The Golden State’s most populous county, a city within that county, and the state’s Attorney General have all found themselves in the crosshairs of gun-rights advocates over how they’ve handled carry permit applicants.
The California Rifle and Pistol Association (CRPA) and several other gun rights groups filed a lawsuit in federal court on Monday against the Los Angeles County Sheriff’s Department, La Verne Police Department, and California Attorney General Rob Bonta (D.). The suit alleges that each jurisdiction violated the rights of applicants by subjecting them to lengthy delays, charging exorbitant fees, and refusing to issue permits to non-residents.
“These practices and policies, some of which are enabled by state law, violate the Second and Fourteenth Amendments,” the complaint in CRPA v. LASD reads.
The lawsuit marks the latest move by gun-rights advocates in their fight against attempts by governments to evade the implications of the Supreme Court’s New York State Rifle & Pistol Association v. Bruen ruling. Following that decision, which recognized a constitutional right to carry a firearm in public for self-defense, many jurisdictions now forced to issue carry permits to more residents have sought new ways to deter their use. Legal fights over broadly construed “sensitive places” restrictions have been a constant theme since Bruen was handed down in 2022. Now, challenges to newly-erected procedural hurdles for obtaining a permit are also gaining steam.
Chuck Michel, CRPA’s President and lead attorney, said that Monday’s lawsuit did not come without fair warning to the defendants.
“CRPA has let it be known that across all of California’s 58 counties, we will be vigilant and relentless in our efforts to ensure that post-Bruen CCW policies and procedures are in place and followed,” he said. “Today’s lawsuit could easily have been avoided if the Constitution was observed and the Bruen decision was followed.”
La Verne, California was one of those that maintained its new hurdles for gun-carry applicants in the face of warnings from the group.

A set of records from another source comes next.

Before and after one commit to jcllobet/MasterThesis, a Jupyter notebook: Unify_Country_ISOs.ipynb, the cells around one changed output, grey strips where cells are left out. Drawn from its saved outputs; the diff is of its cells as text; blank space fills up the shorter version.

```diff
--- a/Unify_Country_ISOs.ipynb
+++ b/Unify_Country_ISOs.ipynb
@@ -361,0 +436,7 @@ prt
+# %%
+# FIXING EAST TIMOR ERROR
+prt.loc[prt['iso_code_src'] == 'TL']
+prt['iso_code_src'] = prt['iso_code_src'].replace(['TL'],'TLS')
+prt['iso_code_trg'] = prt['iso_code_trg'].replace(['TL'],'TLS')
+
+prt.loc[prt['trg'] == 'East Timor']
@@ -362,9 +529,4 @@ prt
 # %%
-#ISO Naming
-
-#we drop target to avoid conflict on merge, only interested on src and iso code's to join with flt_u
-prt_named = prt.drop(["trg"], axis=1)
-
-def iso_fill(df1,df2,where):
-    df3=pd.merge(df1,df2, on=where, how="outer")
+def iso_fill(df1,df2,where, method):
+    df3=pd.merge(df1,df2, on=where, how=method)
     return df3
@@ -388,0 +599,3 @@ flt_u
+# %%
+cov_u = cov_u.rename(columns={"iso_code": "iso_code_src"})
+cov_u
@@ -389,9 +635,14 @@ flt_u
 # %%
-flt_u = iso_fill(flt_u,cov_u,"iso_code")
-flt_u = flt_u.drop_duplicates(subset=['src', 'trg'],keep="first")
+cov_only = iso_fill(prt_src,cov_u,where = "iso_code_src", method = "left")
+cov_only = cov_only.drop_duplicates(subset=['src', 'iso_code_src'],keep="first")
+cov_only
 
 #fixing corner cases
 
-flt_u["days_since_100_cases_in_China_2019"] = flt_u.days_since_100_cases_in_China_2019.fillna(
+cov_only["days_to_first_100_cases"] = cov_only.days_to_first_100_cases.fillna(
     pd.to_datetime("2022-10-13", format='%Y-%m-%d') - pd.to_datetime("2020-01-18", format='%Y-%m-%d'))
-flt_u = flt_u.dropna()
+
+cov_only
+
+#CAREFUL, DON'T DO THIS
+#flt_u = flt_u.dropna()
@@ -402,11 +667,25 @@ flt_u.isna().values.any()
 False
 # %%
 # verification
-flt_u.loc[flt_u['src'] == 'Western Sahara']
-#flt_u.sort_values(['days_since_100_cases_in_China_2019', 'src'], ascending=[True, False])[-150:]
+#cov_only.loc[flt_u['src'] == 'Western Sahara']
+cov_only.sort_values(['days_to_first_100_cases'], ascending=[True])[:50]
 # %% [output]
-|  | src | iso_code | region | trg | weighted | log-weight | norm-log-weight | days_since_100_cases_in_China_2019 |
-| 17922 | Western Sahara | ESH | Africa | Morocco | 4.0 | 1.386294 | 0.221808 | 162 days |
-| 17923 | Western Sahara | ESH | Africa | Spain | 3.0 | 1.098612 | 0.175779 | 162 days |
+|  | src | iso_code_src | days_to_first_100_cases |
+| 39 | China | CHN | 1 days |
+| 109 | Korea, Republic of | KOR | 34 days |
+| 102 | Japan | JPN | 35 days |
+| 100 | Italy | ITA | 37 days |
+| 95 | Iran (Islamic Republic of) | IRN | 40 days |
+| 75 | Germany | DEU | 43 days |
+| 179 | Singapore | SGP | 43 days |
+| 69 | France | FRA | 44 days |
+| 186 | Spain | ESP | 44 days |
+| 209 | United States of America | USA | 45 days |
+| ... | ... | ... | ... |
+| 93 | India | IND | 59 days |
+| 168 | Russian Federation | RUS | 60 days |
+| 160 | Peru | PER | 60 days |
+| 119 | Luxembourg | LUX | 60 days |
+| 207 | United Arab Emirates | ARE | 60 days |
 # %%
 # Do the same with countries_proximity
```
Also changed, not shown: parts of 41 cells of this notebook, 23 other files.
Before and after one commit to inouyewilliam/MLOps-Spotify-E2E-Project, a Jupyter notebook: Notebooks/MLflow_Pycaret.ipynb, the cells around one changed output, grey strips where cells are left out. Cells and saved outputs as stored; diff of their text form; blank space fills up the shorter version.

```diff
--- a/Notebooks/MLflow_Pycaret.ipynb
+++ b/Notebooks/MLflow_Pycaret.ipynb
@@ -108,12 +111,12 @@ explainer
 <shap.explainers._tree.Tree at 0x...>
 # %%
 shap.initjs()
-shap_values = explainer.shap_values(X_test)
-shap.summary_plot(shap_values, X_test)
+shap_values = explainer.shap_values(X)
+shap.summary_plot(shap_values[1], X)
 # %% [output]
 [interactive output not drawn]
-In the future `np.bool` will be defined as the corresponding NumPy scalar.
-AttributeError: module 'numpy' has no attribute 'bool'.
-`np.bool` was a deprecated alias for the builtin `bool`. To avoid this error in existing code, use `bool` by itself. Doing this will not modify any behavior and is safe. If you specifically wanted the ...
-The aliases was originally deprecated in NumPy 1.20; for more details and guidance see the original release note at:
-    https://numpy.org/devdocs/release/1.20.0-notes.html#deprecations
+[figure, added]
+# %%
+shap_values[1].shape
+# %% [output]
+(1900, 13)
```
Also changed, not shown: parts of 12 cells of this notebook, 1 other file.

In March, The Reload reported the city’s decision to charge residents seeking a Carry Concealed Weapon (CCW) license $1,000. The La Verne Police Department also required a psychological screening for all first-time applicants looking for a two-year permit.
CRPA attorneys sent a letter to the city days after the application system was launched, urging them to reduce costs or face the group in court. The city subsequently made a modest reduction in its fee structure, which now totals around $936, but it was not enough to assuage the group’s concerns.
The complaint maintains that those required fees and the short renewal period are unconstitutionally excessive and out of step with the rest of the country.
“An Arizona CCW permit, for example, is good for five years and costs only $60. Thus, an Arizona permit costs roughly $12 a year, whereas a La Verne permit costs no less than $500 per year,” the complaint reads. “LVPD’s claimed processing costs are not only excessive, but not even comparable to similar cities’ fees. La Verne’s next-door neighbor Glendora charges $243 in total for processing (including livescan), plus the cost of the training course.”
Sam Gonzalez, acting chief of police for the city, declined The Reload‘s request for comment on the allegations, citing a department policy against making statements on pending litigation.
The Second Amendment Foundation (SAF), Gun Owners of America (GOA), and Gun Owners of California (GOC) joined CRPA in filing the suit. They also allege that the Los Angeles County Sheriff’s Department has responded to the Bruen decision by limiting which county residents can apply for a carry permit to only those who reside in “contract cities” and unincorporated communities rather than all municipalities in the county. They also accused the Department of overseeing application processing times that frequently exceed 15 months, even though state law gives jurisdictions 120 days to approve or deny an application.
SAF founder Alan Gottlieb called the county’s delays and the city’s costly permitting system “inexcusable.”
“The process and costs involved seem deliberately designed to discourage people from exercising their constitutional right to bear arms,” he said.
Finally, the suit accuses California Attorney General Rob Bonta of unconstitutionally denying non-California residents a legal avenue to carry a firearm within the state’s borders. Because California does not issue permits to applicants who live outside the state, and since Bonta has not entered into any reciprocity agreements to recognize the licenses of other states, the complaint argues that California is violating the Second Amendment rights of non-residents.
“This is plainly unconstitutional under both Bruen and the precedent established in Obergefell v. Hodges,” the suit reads. “If California must honor a broad right to marry, which is unenumerated, then it must also honor the right to carry firearms, which is enumerated.”
Neither the Los Angeles County Sheriff’s Department nor Attorney General Bonta’s office responded to a request for comment.